Pointless Browser Plugins literally featuring Guy Fieri

This is what some random guy’s livejournal, literally wrong, looks like when using the Fierifyer and Literally browser plugins. (Click the photo above for full-res, it’s worth it.)

Fierifyer graces the sites you visit with random sayings from, you guessed it, Guy Fieri.

Literally forbids the use of its namesake on the pages you visit, automatically replacing it with the more-often-than-not correct word, “figuratively.”

So, now you know.

Via Eater and NPR.

Woods {new music}

Woods the band{via flickr user tim ferguson}

Making their fourth appearance on this blog today is the Brooklyn-based band Woods with a song from their new album, With Light and with Love {spotify}.

Enjoy!

Woods — “Only the Lonely” {mp3}

Friday Link List

1. Comcast’s Real Repairman {new york times}

Thorough overview of Comcast chief David Cohen. Gave me a much better insight into the Time Warner proposal.

Love this part:

Mr. Cohen, who has remained close to Mr. Bradley, smiles when reminded of the long-ago campaign. “That’s just my view of the world,” he says. “Always be more prepared than anyone else, because there’s a huge advantage to knowing everything that might be asked and having given at least some thought to the answer.”

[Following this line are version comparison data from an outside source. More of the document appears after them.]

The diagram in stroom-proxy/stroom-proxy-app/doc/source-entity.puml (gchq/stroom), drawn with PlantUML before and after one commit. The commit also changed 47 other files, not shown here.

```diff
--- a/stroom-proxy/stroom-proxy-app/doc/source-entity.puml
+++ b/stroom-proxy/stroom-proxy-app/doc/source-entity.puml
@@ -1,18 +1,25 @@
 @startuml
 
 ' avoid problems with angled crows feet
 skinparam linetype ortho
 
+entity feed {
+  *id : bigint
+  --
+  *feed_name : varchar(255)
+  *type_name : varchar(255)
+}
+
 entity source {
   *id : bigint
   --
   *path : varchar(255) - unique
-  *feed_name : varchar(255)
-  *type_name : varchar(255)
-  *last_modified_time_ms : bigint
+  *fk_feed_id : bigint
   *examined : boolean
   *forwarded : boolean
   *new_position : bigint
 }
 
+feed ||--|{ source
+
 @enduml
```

2. TEDification v. Edification {design observer}

Smart, long take on the explosion of the TED talk. Among my favorite parts:

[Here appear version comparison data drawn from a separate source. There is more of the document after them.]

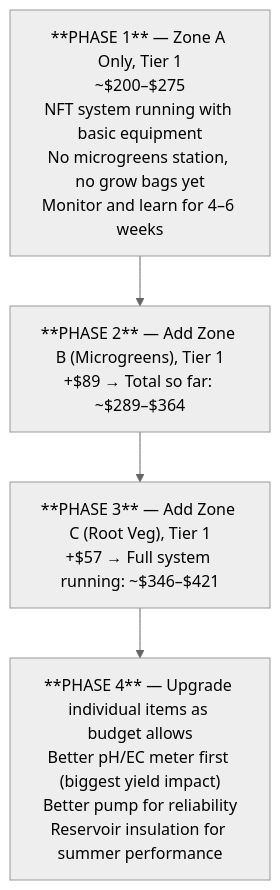
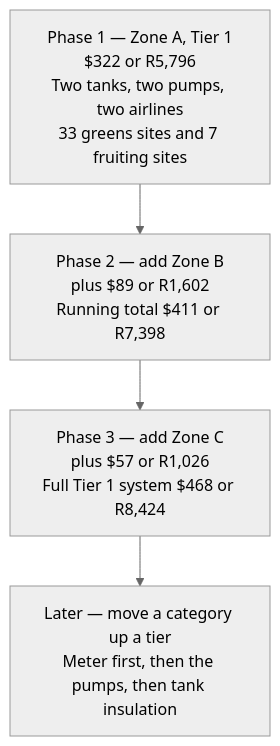
One commit to UncleJS/guide_hydroponics changed the first of 3 diagrams in guide/nft/12-budget-and-sourcing.md. Above: the diagram before and after it, drawn with Mermaid (neutral theme). The commit also changed other lines of this file and 35 other files, not shown here.

````diff
--- a/guide/nft/12-budget-and-sourcing.md
+++ b/guide/nft/12-budget-and-sourcing.md
@@ -321,9 +350,9 @@
 ```mermaid
 flowchart TD
-    P1["**PHASE 1** — Zone A Only, Tier 1<br/>~$200–$275<br/>NFT system running with basic equipment<br/>No microgreens station, no grow bags yet<br/>Monitor and learn for 4–6 weeks"]
-    P2["**PHASE 2** — Add Zone B (Microgreens), Tier 1<br/>+$89 → Total so far: ~$289–$364"]
-    P3["**PHASE 3** — Add Zone C (Root Veg), Tier 1<br/>+$57 → Full system running: ~$346–$421"]
-    P4["**PHASE 4** — Upgrade individual items as budget allows<br/>Better pH/EC meter first (biggest yield impact)<br/>Better pump for reliability<br/>Reservoir insulation for summer performance"]
+    P1["Phase 1 — Zone A, Tier 1<br/>$322 or R5,796<br/>Two tanks, two pumps, two airlines<br/>33 greens sites and 7 fruiting sites"]
+    P2["Phase 2 — add Zone B<br/>plus $89 or R1,602<br/>Running total $411 or R7,398"]
+    P3["Phase 3 — add Zone C<br/>plus $57 or R1,026<br/>Full Tier 1 system $468 or R8,424"]
+    P4["Later — move a category up a tier<br/>Meter first, then the pumps, then tank insulation"]
 
     P1 --> P2 --> P3 --> P4
 ```
````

TED lays out the right path: popular access to advanced knowledge about big subjects. But the project has to be redirected as a process of enquiry rather than epiphany, requiring not only passion but also patience. Consider that one of the fundamental challenges for design is to confront what Horst Rittel described four decades ago as the wicked problem. For wicked problems there are no real solutions, only makeshift and contingent negotiation. “Dealing with wicked problems,” Rittel conceded, “is always political.” [21] The incessant waves of eighteen minutes of epiphanic techno-complexity are working to deny complexity — to deny the wickedness of wicked problems, to detach us from their political reality, to deny our limited ability to solve them and to encourage hubris where we need humility.

3. Google’s Road Map to Global Domination {new york times}

Google v. the world.

A Frenchman who has lived half his 49 years in the United States, [Luc] Vincent was never in the Marines. But he is a leader in a new great game: the Internet land grab, which can be reduced to three key battles over three key conceptual territories. What came first, conquered by Google’s superior search algorithms. Who was next, and Facebook was the victor. But where, arguably the biggest prize of all, has yet to be completely won.

Where-type questions — the kind that result in a little map popping up on the search-results page — account for some 20 percent of all Google queries done from the desktop. But ultimately more important by far is location-awareness, the sort of geographical information that our phones and other mobile devices already require in order to function. In the future, such location-awareness will be built into more than just phones. All of our stuff will know where it is — and that awareness will imbue the real world with some of the power of the virtual. Your house keys will tell you that they’re still on your desk at work. Your tools will remind you that they were lent to a friend. And your car will be able to drive itself on an errand to retrieve both your keys and your tools.

New Warhol Images from 1985 Unearthed on Floppy Disks

So cool:

PITTSBURGH—A multi-institutional team of new-media artists, computer experts, and museum professionals have discovered a dozen previously unknown experiments by Andy Warhol (BFA, 1949) on aging floppy disks from 1985.

The purely digital images, “trapped” for nearly 30 years on Amiga® floppy disks stored in the archives collection of The Andy Warhol Museum (AWM), were discovered and extracted by members of the Carnegie Mellon University (CMU) Computer Club, with assistance from the AWM’s staff, CMU’s Frank-Ratchye STUDIO for Creative Inquiry (FRSCI), the Hillman Photography Initiative at the Carnegie Museum of Art (CMOA), and New York based artist Cory Arcangel.

Warhol’s Amiga experiments were the products of a commission by Commodore International to demonstrate the graphic arts capabilities of the Amiga 1000 personal computer. Created by Warhol on prototype Amiga hardware in his unmistakable visual style, the recovered images reveal an early exploration of the visual potential of software imaging tools, and show new ways in which the preeminent American artist of the 20th century was years ahead of his time.

Previously Unknown Warhol Works Discovered on Floppy Disks from 1985 {studio for creative inquiry}.